TASK PROMPT: Across the records that follow, count each line holding "BsArrowRightCircleFill", and write only the total.

Code change snippets:
_ _ _

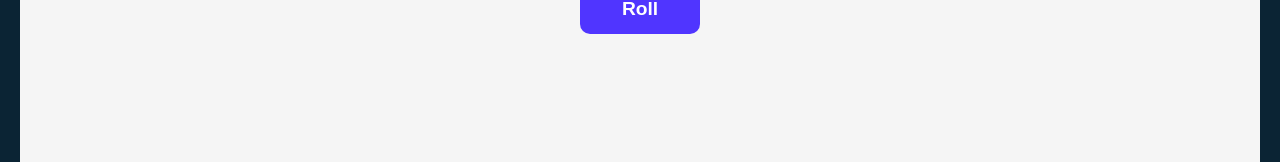
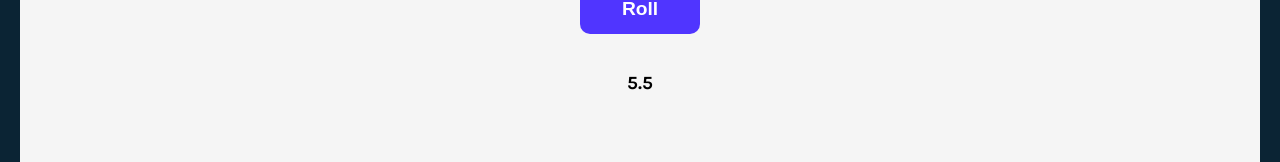
Before and after one commit to DavidPeguero/Tenzies, a React (Create React App) app: page / in a window 1280 px wide. Shown: the part 364-526 px from the top of the page. Built offline with nearby package versions, Linux system fonts and the light colour scheme.

Commit message:
Added Timer

```diff
--- a/src/App.js
+++ b/src/App.js
@@ -4,13 +4,33 @@ import Confetti from 'react-confetti'
 
 function App() {
   const DIE_NUM = 10;
+  const TIMER_INTERVAL = 10;
   const [dice, setDice] = React.useState(() => newDice())
   const [tenzies, setTenzies] = React.useState(false)
 
+  //Timer states
+  const [time, setTime] = React.useState(0)
+  const [timerOn, setTimerOn] = React.useState(false)
+
   //Check for win condition and set win if achieved
-  React.useEffect(()=> {
+  React.useEffect(() => {
     checkTenzies();
   }, [dice])
+
+  React.useEffect(() =>{
+    let interval = null;
+
+    if(timerOn){
+      interval = setInterval(() => {
+        setTime(prevTime => prevTime + TIMER_INTERVAL)
+      }, 10)
+    }
+    else{
+      clearInterval(interval)
+    }
+
+    return () => clearInterval(interval)
+  }, [timerOn])
 
   //Loads a new set of dice
   function newDice(){
@@ -40,12 +60,14 @@ function App() {
 
   //Set to a new game state
   function newGame(){
-    setDice(newDice());
+    setTime(0)
+    setDice(newDice())
     setTenzies(false)
   }
 
   //Checks and sets if tenzies is achieved
   function checkTenzies(){
+    setTimerOn(!dice.every((die) => die.value === dice[0].value && die.held === true))
     setTenzies(dice.every((die) => die.value === dice[0].value && die.held === true))
   }
 
@@ -71,6 +93,11 @@ function App() {
         {diceElements}
       </div>
       <button className="roll" onClick={tenzies ? newGame : rollDice}>{tenzies ? "New Game" : "Roll"}</button>
+      <br />
+      <h3>{time >= 60000 ?
+      `${Math.floor((time/60000).toFixed(0))}:${time/1000 % 60 >= 10 ? `${(time/1000%60).toFixed(1)}` : `0${(time/1000%60).toFixed(1)}`}` :
+      `${(time/1000).toFixed(1)}`
+      }</h3>
     </main>
   );
 }
```
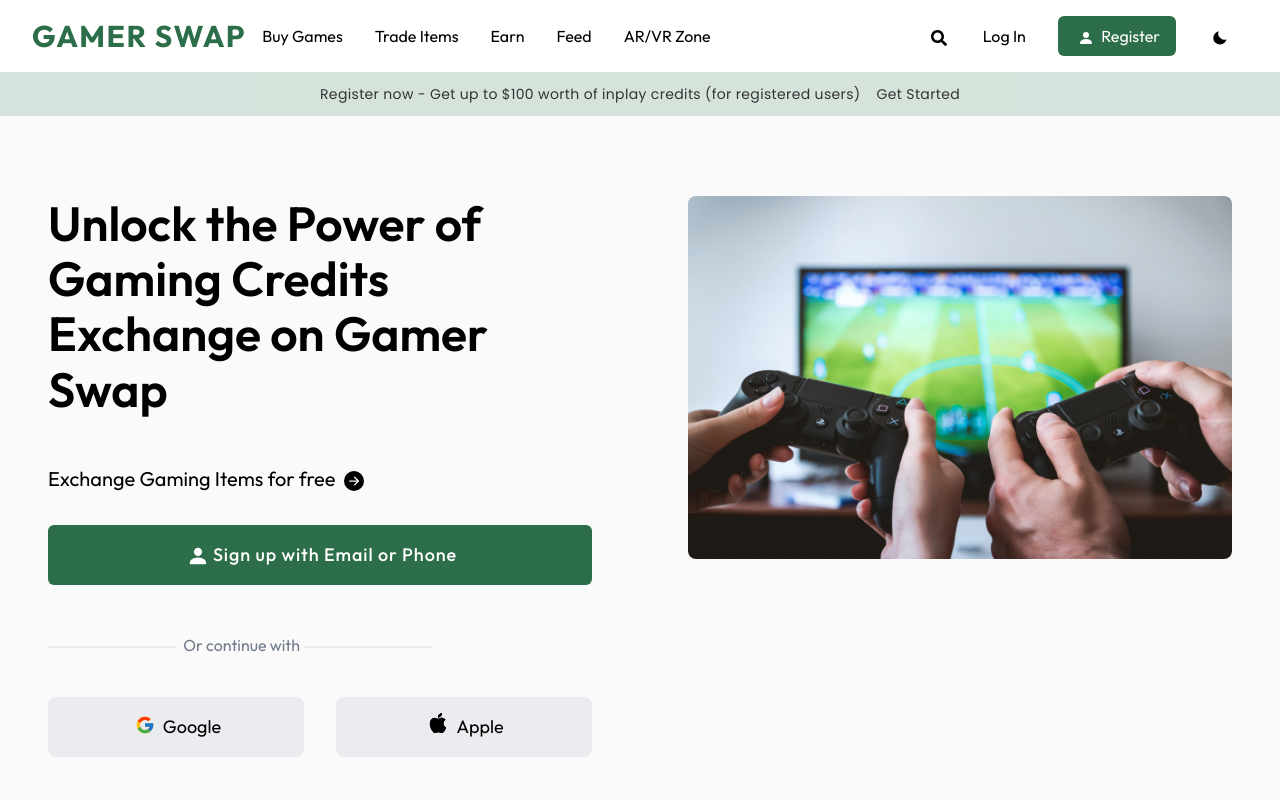
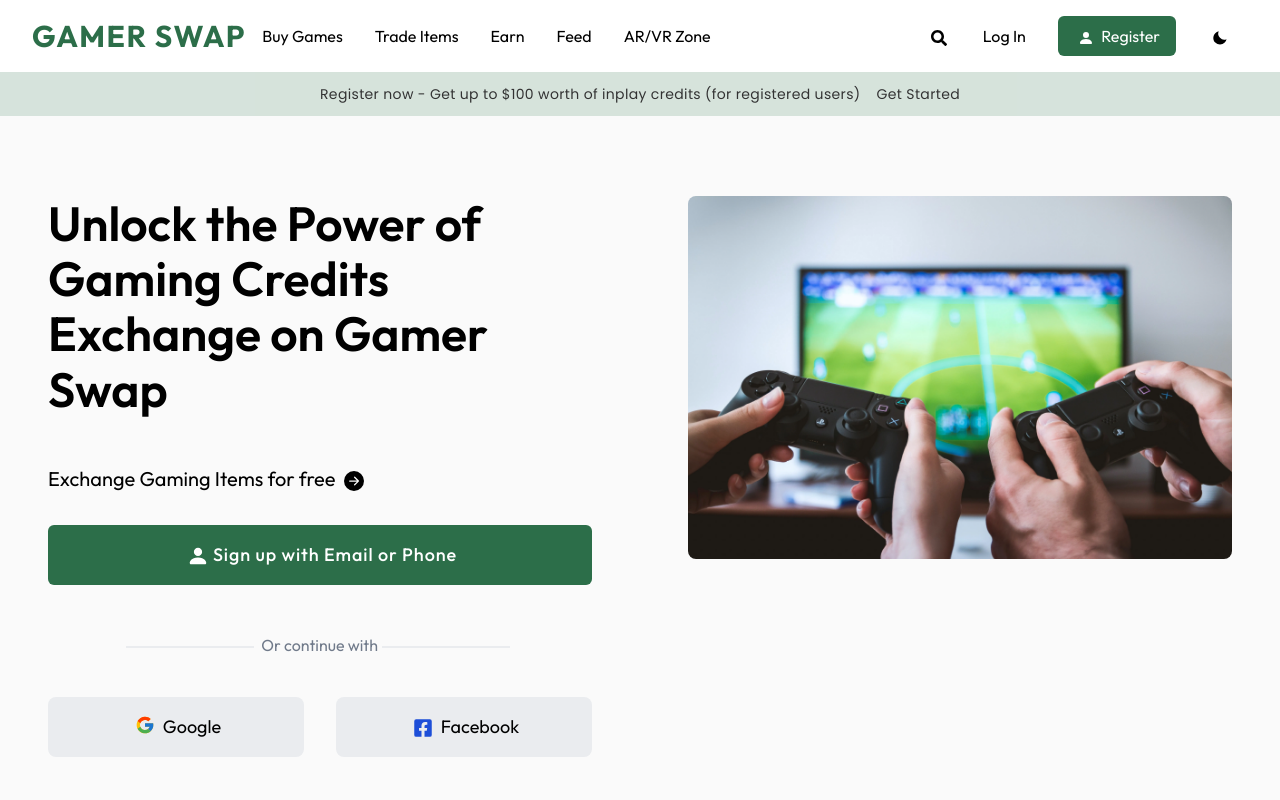
Before and after one commit to Thenextgen1/Gamer-Swap, a Next.js app: page / in a window 1280 px wide. Shown: the top 800 px of the page. Built offline with nearby package versions, Linux system fonts and the light colour scheme; no server answers.

Commit message:
base refactoring

```diff
--- a/src/app/common/Hero.tsx
+++ b/src/app/common/Hero.tsx
@@ -1,8 +1,11 @@
-import { BsApple, BsArrowRightCircleFill, BsPersonFill } from "react-icons/bs";
+"use client";
+
+import { BsArrowRightCircleFill, BsPersonFill } from "react-icons/bs";
 import { FcGoogle } from "react-icons/fc";
+import { FaFacebookSquare } from "react-icons/fa";
 import Image from "next/image";
 import styles from "@/app/styles/Home.module.css";
-import { Button } from "../utils/Button";
+import { signIn } from "next-auth/react";
 
 const Hero = () => {
   return (
@@ -25,24 +28,30 @@
             </span>
           </p>
           <p
-            className={`py-6 mt-6 text-[#707a8a] sm:text-center lg:text-left ${styles.hero_continue}`}
+            className={`py-6 mt-6 text-[#707a8a] text-center ${styles.hero_continue}`}
           >
-            <span className="mr-1"> Or continue with</span>
+            <span className="mr-1 "> Or continue with</span>
           </p>
           <div className="flex  text-lg items-center">
-            <p className=" flex-1 mr-2  w-full bg-[#EAECEF] py-2 sm:py-4 my-4 rounded-lg text-center">
+            <p
+              onClick={() => signIn()}
+              className=" flex-1 mr-2 cursor-pointer  w-full bg-[#EAECEF] py-2 sm:py-4 my-4 rounded-lg text-center"
+            >
               <FcGoogle
                 size={20}
                 className="align-text-top mr-2"
               />
               <span>Google</span>
             </p>
-            <p className=" py-2 sm:py-4  ml-2 w-full flex-1 bg-[#EAECEF] my-4 text-center sm:ml-6 rounded-lg">
-              <BsApple
+            <p
+              onClick={() => signIn()}
+              className=" cursor-pointer py-2 sm:py-4  ml-2 w-full flex-1 bg-[#EAECEF] my-4 text-center sm:ml-6 rounded-lg"
+            >
+              <FaFacebookSquare
                 size={20}
-                className="align-baseline mr-2"
+                className="align-middle mr-2 text-blue-700"
               />
-              <span className="">Apple</span>
+              <span>Facebook</span>
             </p>
           </div>
         </div>
--- a/src/app/components/Layout/Menus/DesktopNav.tsx
+++ b/src/app/components/Layout/Menus/DesktopNav.tsx
@@ -1,3 +1,6 @@
+"use client";
+
+import { useSession, signIn, signOut } from "next-auth/react";
 import { BiSolidMoon } from "react-icons/bi";
 import { BsPersonFill } from "react-icons/bs";
 import { FaSearch } from "react-icons/fa";
@@ -5,6 +8,8 @@
 import styles from "@/app/styles/DesktopNav.module.css";
 
 const DesktopNav = () => {
+  const { data: session } = useSession();
+
   return (
     <nav
       className={`hidden xl:flex xl:justify-between xl:items-center px-8 py-4 ${styles.desktop_container}`}
@@ -22,14 +27,29 @@
         </ul>
       </div>
       <div>
-        <ul>
+        <ul className="cursor-pointer">
           <li>
             <FaSearch />
           </li>
-          <li>Log In</li>
-          <li className="bg-[#2c6e49] rounded-md p-2 px-4 mx-2 text-white">
-            <BsPersonFill /> Register
-          </li>
+          {session ? (
+            <>
+              <li>Signed in as {session.user?.email}</li>
+              <li
+                onClick={() => signOut()}
+                className="bg-[#2c6e49] rounded-md p-2 px-4 mx-2 text-white"
+              >
+                <BsPersonFill /> Sign Out
+              </li>
+            </>
+          ) : (
+            <>
+              <li onClick={() => signIn()}>Log In</li>
+              <li className="bg-[#2c6e49] rounded-md p-2 px-4 mx-2  text-white">
+                <BsPersonFill /> Register
+              </li>
+            </>
+          )}
+
           <li>
             <BiSolidMoon />
           </li>
--- a/src/app/page.tsx
+++ b/src/app/page.tsx
@@ -4,6 +4,8 @@
 import Hero from "./common/Hero";
 import Works from "./common/Works";
 import styles from "@/app/styles/Home.module.css";
+import { getServerSession } from "next-auth";
+import { authOptions } from "@/lib/auth";
 
 import { Metadata } from "next";
 
@@ -18,7 +20,10 @@
   variable: "--font-poppins",
 });
 
-export default function Home() {
+export default async function Home() {
+  const session = await getServerSession(authOptions);
+  console.log(session);
+
   return (
     <main className="">
       <section>
```
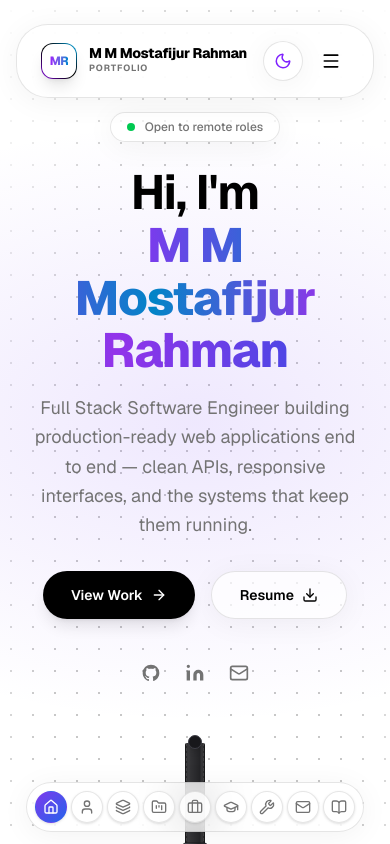
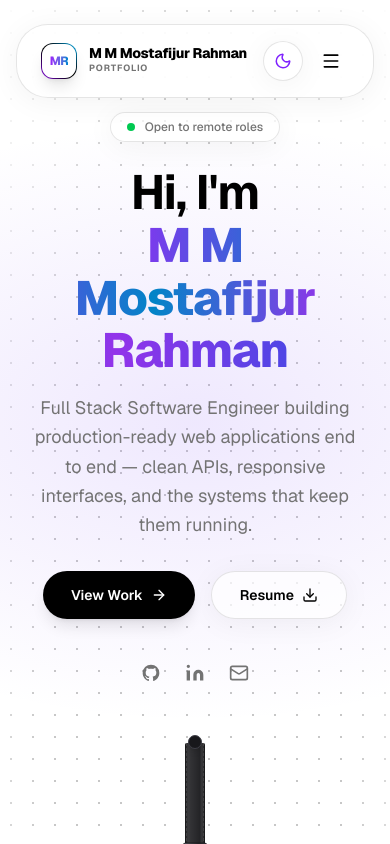
Before and after one commit to rahmanmostafijur/portfolio, a React (Vite) app: page / in a window 390 px wide. Shown: the top 844 px of the page. Built offline with nearby package versions, Linux system fonts and the light colour scheme.

Commit message:
feat(nav): hide navbar on scroll, show dock past the hero, default to light theme
Matches the reference template: the top bar slides away after 80px on md+
screens, the section dock appears after 400px and is not shown on phones,
and first visits start in light mode regardless of the OS preference.

```diff
--- a/index.html
+++ b/index.html
@@ -7,8 +7,7 @@
     <meta name="description" content="Portfolio of M M Mostafijur Rahman, a Full Stack Software Engineer building production-ready web applications with Python, FastAPI, React and PostgreSQL." />
     <meta name="author" content="M M Mostafijur Rahman" />
     <link rel="canonical" href="https://mostafij.vercel.app/" />
-    <meta name="theme-color" content="#fafafa" media="(prefers-color-scheme: light)" />
-    <meta name="theme-color" content="#09090b" media="(prefers-color-scheme: dark)" />
+    <meta name="theme-color" content="#ffffff" />
 
     <link rel="preload" href="/fonts/geist-latin-wght-normal.woff2" as="font" type="font/woff2" crossorigin />
 
@@ -48,13 +47,12 @@
     </script>
 
     <script>
-      // Apply the saved theme (or the OS preference on a first visit) before first paint.
+      // Apply the saved theme before first paint. First visits start light, whatever the OS prefers.
       // Storage key must match THEME_STORAGE_KEY in src/lib/theme.ts
       (function () {
         try {
           var saved = localStorage.getItem('theme-v2');
-          var dark = saved ? saved === 'dark' : window.matchMedia('(prefers-color-scheme: dark)').matches;
-          document.documentElement.classList.toggle('dark', dark);
+          document.documentElement.classList.toggle('dark', saved === 'dark');
         } catch (e) {}
       })();
     </script>
--- a/src/components/layout/DockNav.tsx
+++ b/src/components/layout/DockNav.tsx
@@ -16,6 +16,7 @@ import { blogLink, dockLinks, type SectionId } from '@/data/profile';
 import { useSectionNavigation } from '@/hooks/useSectionNavigation';
 import { useActiveSection } from '@/hooks/useActiveSection';
 import { useMediaQuery } from '@/hooks/useMediaQuery';
+import { useScrolledPast } from '@/hooks/useScrolledPast';
 import Dock, { type DockItemData } from '@/components/lightswind/dock';
 
 const sectionIcons: Record<SectionId, LucideIcon> = {
@@ -31,6 +32,9 @@ const sectionIcons: Record<SectionId, LucideIcon> = {
 
 const sectionIds = dockLinks.map((link) => link.id);
 
+// The dock replaces the navbar once the visitor scrolls past the top of the hero
+const SHOW_AFTER_PX = 400;
+
 export default function DockNav() {
   const { pathname } = useLocation();
   const navigate = useNavigate();
@@ -38,8 +42,9 @@ export default function DockNav() {
   const isHome = pathname === '/';
   const isBlog = pathname.startsWith(blogLink.to);
   const activeSection = useActiveSection(sectionIds, isHome);
-  const isWide = useMediaQuery('(min-width: 640px)');
-  const iconClass = isWide ? 'size-5' : 'size-4';
+  // Phones keep the navbar and its menu instead
+  const isDockScreen = useMediaQuery('(min-width: 768px)');
+  const isScrolled = useScrolledPast(SHOW_AFTER_PX);
 
   const items = useMemo<DockItemData[]>(() => {
     const sections = dockLinks.map((link): DockItemData => {
@@ -48,7 +53,7 @@ export default function DockNav() {
         id: link.id,
         label: link.label,
         href: `/#${link.id}`,
-        icon: <Icon aria-hidden className={iconClass} />,
+        icon: <Icon aria-hidden className="size-5" />,
         onSelect: () => goToSection(link.id),
         current: activeSection === link.id ? 'location' : undefined,
       };
@@ -60,12 +65,14 @@ export default function DockNav() {
         id: 'blog',
         label: blogLink.label,
         href: blogLink.to,
-        icon: <BookOpen aria-hidden className={iconClass} />,
+        icon: <BookOpen aria-hidden className="size-5" />,
         onSelect: () => navigate(blogLink.to),
         current: isBlog ? 'page' : undefined,
       },
     ];
-  }, [activeSection, goToSection, iconClass, isBlog, navigate]);
+  }, [activeSection, goToSection, isBlog, navigate]);
 
-  return <Dock items={items} label="Section dock" baseItemSize={isWide ? 44 : 32} />;
+  if (!isDockScreen) return null;
+
+  return <Dock items={items} label="Section dock" isHidden={!isScrolled} />;
 }
--- a/src/components/layout/Navbar.tsx
+++ b/src/components/layout/Navbar.tsx
@@ -4,6 +4,8 @@ import { Menu, X } from 'lucide-react';
 import { blogLink, navLinks, profile, type SectionId } from '@/data/profile';
 import { useSectionNavigation } from '@/hooks/useSectionNavigation';
 import { useActiveSection } from '@/hooks/useActiveSection';
+import { useMediaQuery } from '@/hooks/useMediaQuery';
+import { useScrolledPast } from '@/hooks/useScrolledPast';
 import { ToggleTheme } from '@/components/lightswind/toggle-theme';
 import LogoBadge from '@/components/ui/LogoBadge';
 import { cn } from '@/lib/utils';
@@ -11,6 +13,9 @@ import { cn } from '@/lib/utils';
 const sectionIds = navLinks.map((link) => link.id);
 
 const linkClass = 'transition-colors hover:text-foreground';
+
+// Past this offset the bar slides away on md+ screens, where the dock takes over navigation
+const HIDE_AFTER_PX = 80;
 
 function ActiveBar({ isActive }: { isActive: boolean }) {
   return (
@@ -29,6 +34,12 @@ export default function Navbar() {
   const { pathname } = useLocation();
   const activeSection = useActiveSection(sectionIds, pathname === '/');
   const [isMenuOpen, setIsMenuOpen] = useState(false);
+  const isScrolled = useScrolledPast(HIDE_AFTER_PX);
+  const isDockScreen = useMediaQuery('(min-width: 768px)');
+  const isHidden = isScrolled && isDockScreen;
+
+  // A hidden bar must not keep its menu open
+  if (isHidden && isMenuOpen) setIsMenuOpen(false);
 
   // Close the mobile menu with Escape
   useEffect(() => {
@@ -49,7 +60,13 @@ export default function Navbar() {
   };
 
   return (
-    <header className="fixed inset-x-0 top-6 z-50 flex justify-center px-4">
+    <header
+      inert={isHidden}
+      className={cn(
+        'fixed inset-x-0 top-6 z-50 flex justify-center px-4 transition-all duration-300 ease-out',
+        isHidden && 'pointer-events-none -translate-y-[calc(100%+1.5rem)] opacity-0',
+      )}
+    >
       <div className="glass-panel glass-blur w-full max-w-7xl rounded-[2rem] shadow-xl">
         <nav aria-label="Primary" className="flex items-center justify-between gap-4 px-6 py-4">
           <a
--- a/src/components/lightswind/dock.tsx
+++ b/src/components/lightswind/dock.tsx
@@ -32,6 +32,8 @@ interface DockProps {
   magnification?: number;
   /** Distance in px over which magnification spreads to neighbours */
   distance?: number;
+  /** Slide the dock out of view and take it out of the tab order */
+  isHidden?: boolean;
 }
 
 function useDockItemSize(
@@ -113,6 +115,7 @@ export default function Dock({
   baseItemSize = 44,
   magnification = 60,
   distance = 140,
+  isHidden = false,
 }: DockProps) {
   const mouseX = useMotionValue(Number.POSITIVE_INFINITY);
   const reduceMotion = useReducedMotion();
@@ -121,14 +124,19 @@ export default function Dock({
   return (
     <nav
       aria-label={label}
-      className={cn("pointer-events-none fixed inset-x-0 bottom-3 z-40 flex justify-center px-2", className)}
+      inert={isHidden}
+      className={cn(
+        "pointer-events-none fixed inset-x-0 bottom-3 z-40 flex justify-center px-2 transition-all duration-300 ease-out",
+        isHidden && "translate-y-[150%] opacity-0",
+        className,
+      )}
     >
       <ul
         onPointerMove={(event) => {
           if (canMagnify && event.pointerType === "mouse") mouseX.set(event.clientX);
         }}
         onPointerLeave={() => mouseX.set(Number.POSITIVE_INFINITY)}
-        className="glass-panel glass-blur pointer-events-auto flex items-end gap-1 rounded-[1.75rem] p-2 shadow-xl sm:gap-2"
+        className={cn("glass-panel glass-blur flex items-end gap-1 rounded-[1.75rem] p-2 shadow-xl sm:gap-2", !isHidden && "pointer-events-auto")}
         style={{ height: baseItemSize + 18 }}
       >
         {items.map((item) => (
--- /dev/null
+++ b/src/hooks/useScrolledPast.ts
@@ -0,0 +1,15 @@
+import { useCallback, useSyncExternalStore } from 'react';
+
+/** True once the page has scrolled more than `offset` px. Always false on the server. */
+export function useScrolledPast(offset: number): boolean {
+  const subscribe = useCallback((onChange: () => void) => {
+    window.addEventListener('scroll', onChange, { passive: true });
+    return () => window.removeEventListener('scroll', onChange);
+  }, []);
+
+  return useSyncExternalStore(
+    subscribe,
+    () => window.scrollY > offset,
+    () => false,
+  );
+}
```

_ _ _

TASK SOLUTION: 2